The complaint alleges that the Post fired Sonmez for engaging in protected speech when she launched her Twitter campaign against the paper over its social-media policies. The very public debacle last summer—which included the suspension of one of the paper’s top political reporters, multiple reprimands from executive editor Sally Buzbee, and an eventual revamp of the policy—led to Sonmez’s firing on June 9.
The NLRB complaint, which The Daily Beast obtained and reviewed, was filed by the Washington/Baltimore News Guild on Sept. 22 but docketed on Sept. 28.
“The Washington Post discharged news reporter Felicia Sonmez due to her repeated statement’s about the Post’s working conditions and the company’s failure and refusal to fairly enforce its social media policy for employees,” read the charge, “statements which constitute protected, concerted activity under the [National Labor Relations] Act.”

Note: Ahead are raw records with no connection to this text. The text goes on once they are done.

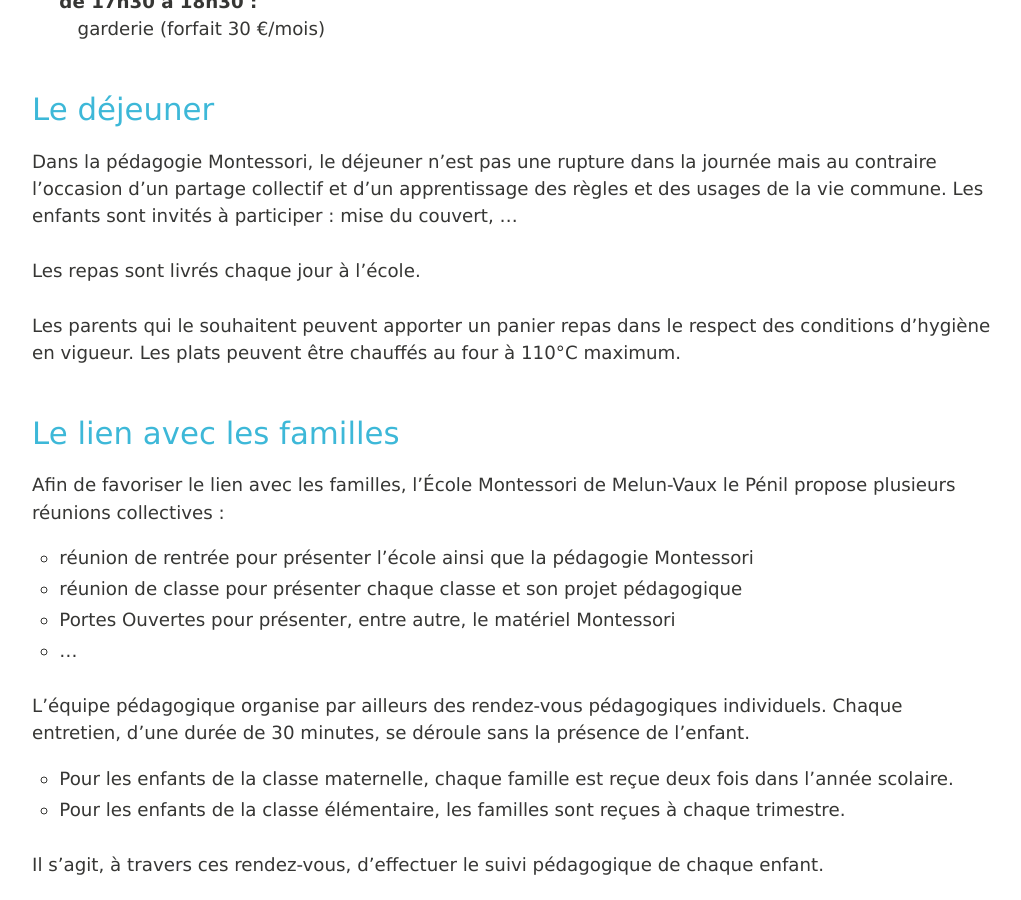
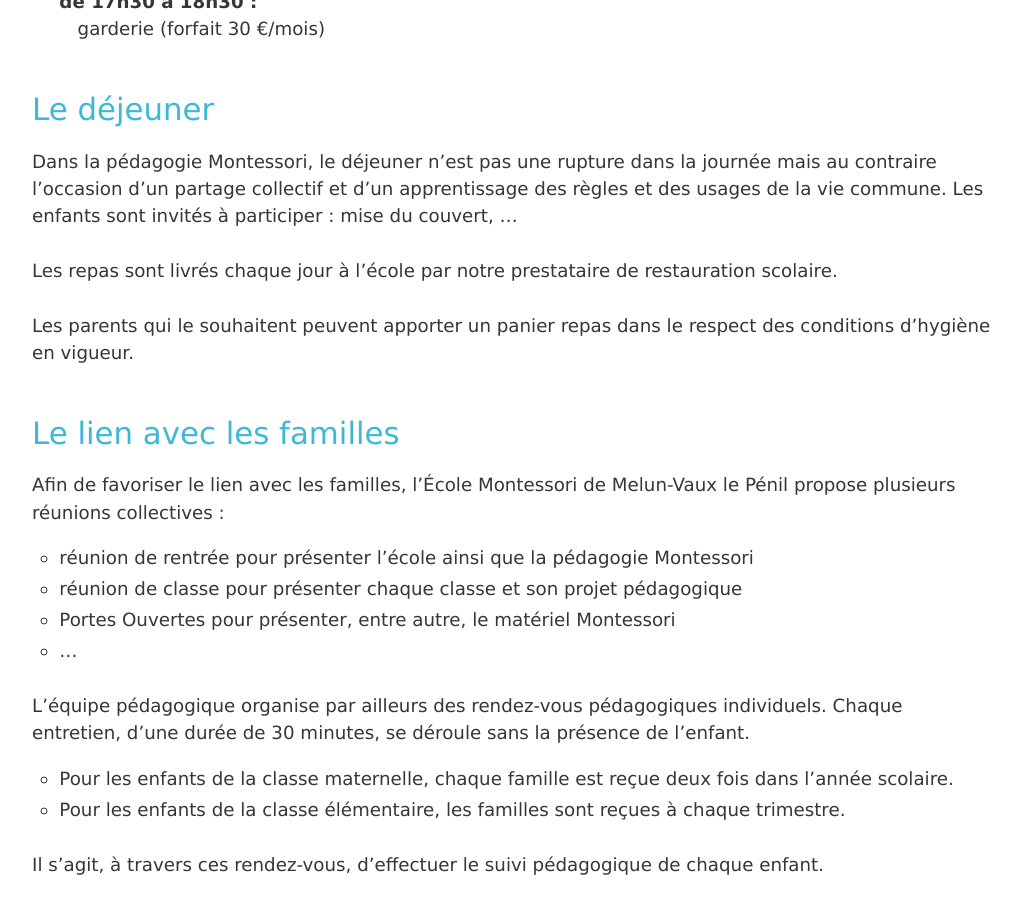
Before and after one commit to montessori-melun/montessori-melun.github.io, a Jekyll site: the page built from ecole/vie-ecole.md, in a window 1280 px wide and 900 px high, scrolled down 1030 px. Shown: the whole window, without its empty margins (128-1149 px from the left). Built offline with Jekyll 4.4.1, drawn with Linux system fonts in a browser that asks for light colours.

Commit message:
Update vie-ecole.md

```diff
--- a/ecole/vie-ecole.md
+++ b/ecole/vie-ecole.md
@@ -23,9 +23,9 @@ de 17h30 à 18h30 :
 
 Dans la pédagogie Montessori, le déjeuner n’est pas une rupture dans la journée mais au contraire l’occasion d’un partage collectif et d’un apprentissage des règles et des usages de la vie commune. Les enfants sont invités à participer : mise du couvert, ...
 
-Les repas sont livrés chaque jour à l’école.
+Les repas sont livrés chaque jour à l’école par notre prestataire de restauration scolaire.
 
-Les parents qui le souhaitent peuvent apporter un panier repas dans le respect des  conditions d’hygiène en vigueur. Les plats peuvent être chauffés au four à 110°C maximum.
+Les parents qui le souhaitent peuvent apporter un panier repas dans le respect des  conditions d’hygiène en vigueur.
 
 # Le lien avec les familles
 
```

The Post declined to comment. “All Guild-covered employees of the Washington Post have the right to challenge the company’s decision to discipline or terminate them, to speak out about working conditions and policies that affect all of us, and a reasonable expectation that the Post will follow both the contract it has agreed to and federal labor law,” the Post Guild said in a statement.
With a claim filed, the process now moves to an investigatory phase to determine whether it moves forward. If an investigator with the NLRB, an independent federal agency, determines the claim has merit, then the dispute moves to an official claim before an administrative judge—and therefore a trial, according to the agency’s process chart. That could lead to either a remedial action (such as Sonmez getting her job back), a dismissal, or another action approved by the court.

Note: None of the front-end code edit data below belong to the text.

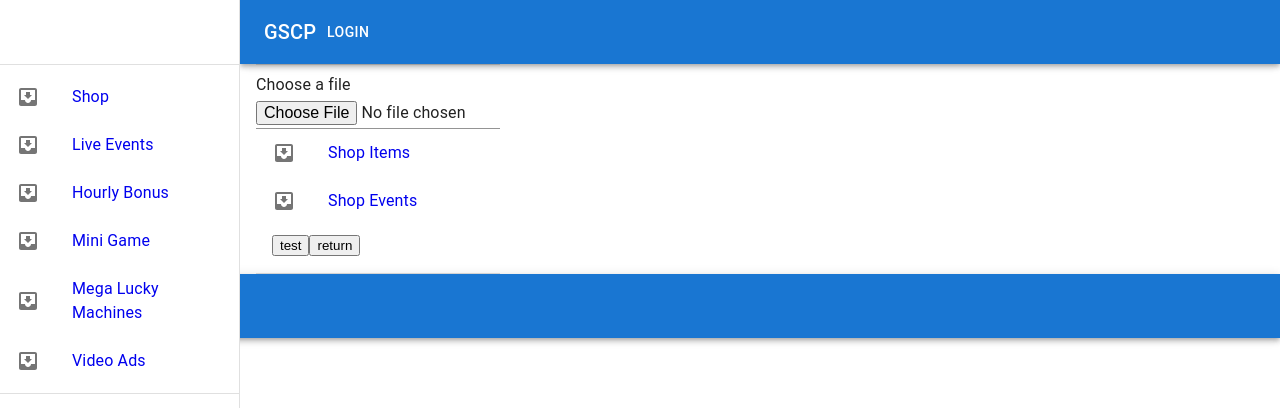
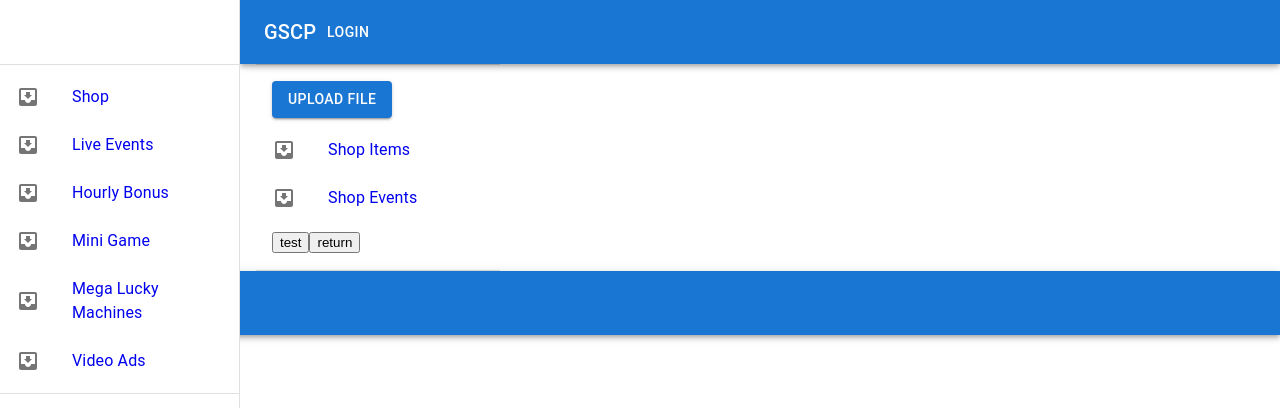
Before and after one commit to JMD1986/JsonEditor, a React (Create React App) app: page /shop in a window 1280 px wide. Shown: the top 408 px of the page. Built offline with nearby package versions, Linux system fonts and the light colour scheme.

Commit message:
upload functionality now goes to state from parents, various styling

```diff
--- a/src/components/shared/SingleFileUploader.tsx
+++ b/src/components/shared/SingleFileUploader.tsx
@@ -2,8 +2,13 @@ import React, { useState } from "react";
 import { Button, Input } from "@mui/material";
 import { useDispatch, useSelector } from "react-redux";
 import { load } from "../../app/shopSlice";
-const SingleFileUploader = () => {
-  const [file, setFile] = useState(null);
+import ListItem from "@mui/material/ListItem";
+import { List } from "material-ui";
+const SingleFileUploader: React.FunctionComponent<any> = ({
+  upload,
+  setFileName,
+}) => {
+  const [fileInfo, setFileInfo] = useState(null as any);
   const [output, setOutput] = useState("");
   const dispatch = useDispatch();
 
@@ -18,10 +23,12 @@ const SingleFileUploader = () => {
     }
 
     try {
-      const jsonData = await readFileAsync(file);
-      setOutput(jsonData);
+      const jsonData = await readFileAsync(file); //@ts-ignore
+      setFileInfo(file);
+      setFileName(file.name);
+      upload(jsonData);
     } catch (error: any) {
-      setOutput("Error parsing JSON file: " + error.message);
+      upload("Error parsing JSON file: " + error.message);
     }
   };
 
@@ -37,28 +44,19 @@ const SingleFileUploader = () => {
 
   const handleUpload = () => {
     console.log(output);
+    console.log(fileInfo);
     dispatch(load(output));
   };
   return (
     <>
       <div>
-        <label htmlFor="file" className="sr-only">
-          Choose a file
-        </label>
-        <Input id="file" type="file" onChange={handleConvert} />
+        <Button variant="contained" component="label">
+          Upload File
+          <input type="file" hidden onChange={handleConvert} />
+        </Button>
+        {/* <Input id="file" type="file" onChange={handleConvert} /> */}
       </div>
-      {output && (
-        <section>
-          File details:
-          <ul></ul>
-        </section>
-      )}
-
-      {output && (
-        <Button variant="outlined" onClick={handleUpload}>
-          Outlined
-        </Button>
-      )}
+      {/* <div>{fileInfo && `file name: ${fileInfo.name}`}</div> */}
     </>
   );
 };
--- a/src/routes/shop.tsx
+++ b/src/routes/shop.tsx
@@ -17,7 +17,16 @@ import { Link } from "react-router-dom";
 import Button from "@mui/material/Button";
 import SingleFileUploader from "../components/shared/SingleFileUploader";
 import { ShopList } from "../components/shop/ShopList";
+import { useDispatch, useSelector } from "react-redux";
+import { load } from "../app/shopSlice";
+import { useState } from "react";
 function Shop() {
+  const [fileName, setFileName] = useState(null);
+  const dispatch = useDispatch();
+
+  const uploadToState = (file: any) => {
+    dispatch(load(file));
+  };
   const divStyle = {
     paddingLeft: "16rem",
     maxWidth: "500px",
@@ -37,8 +46,21 @@ function Shop() {
             variant="standard"
             onChange={upload}
           /> */}
-          <SingleFileUploader />
+          <ListItemButton>
+            <SingleFileUploader
+              upload={uploadToState}
+              setFileName={setFileName}
+            />
+          </ListItemButton>
         </ListItem>
+        {fileName && (
+          <ListItem>
+            <ListItemButton>
+              <ListItemText primary={fileName} />
+            </ListItemButton>
+          </ListItem>
+        )}
+
         <ListItem key={"Item"} disablePadding component={Link} to="/shop">
           <ListItemButton>
             <ListItemIcon>
```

The filing brings the former political breaking news reporter’s quest for her job back into the public sphere. The Post’s union filed a grievance with the paper shortly after her firing, arguing it unjustly let Sonmez go. However, Politico reported last month that the Post refused to engage in arbitration, claiming it was not bound to the terms of the guild’s since-lapsed contract. The guild then sued the paper to compel it to the negotiation table for both Sonmez and media reporter Paul Farhi, who was also given a five-day suspension in March.
It’s unclear what the NLRB complaint will mean for Sonmez’s grievance process, particularly since the Post has thus far refused to arbitrate. The legal case to compel arbitration will still continue.
“The Post’s leadership must do more to support — not punish — employees who have experienced trauma. It must take action to live up to its own rhetoric on diversity and inclusion,” Sonmez said in a statement to The Daily Beast. “Employees who raise concerns about these matters should not have to fear that they will be fired or that their careers will be in peril for doing so.”
The NLRB complaint is not the first time Sonmez has taken her former employer to court. Her 2021 lawsuit over WaPo management’s prohibition against her covering stories involving sexual assault (citing her status as a survivor of sexual violence) is set to continue the appeal process next month, and she recently brought on attorney Brian S. Wolfman, who runs Georgetown University’s Appellate Courts Immersion Clinic, along with Madeline Meth for her case, according to a review of the D.C. Court of Appeals docket.
“I am grateful to the Washington-Baltimore News Guild for filing this complaint with the National Labor Relations Board to ensure that the Washington Post respects its employees’ federally-protected right to speak out and shine a spotlight on working conditions at the company,” Sonmez said.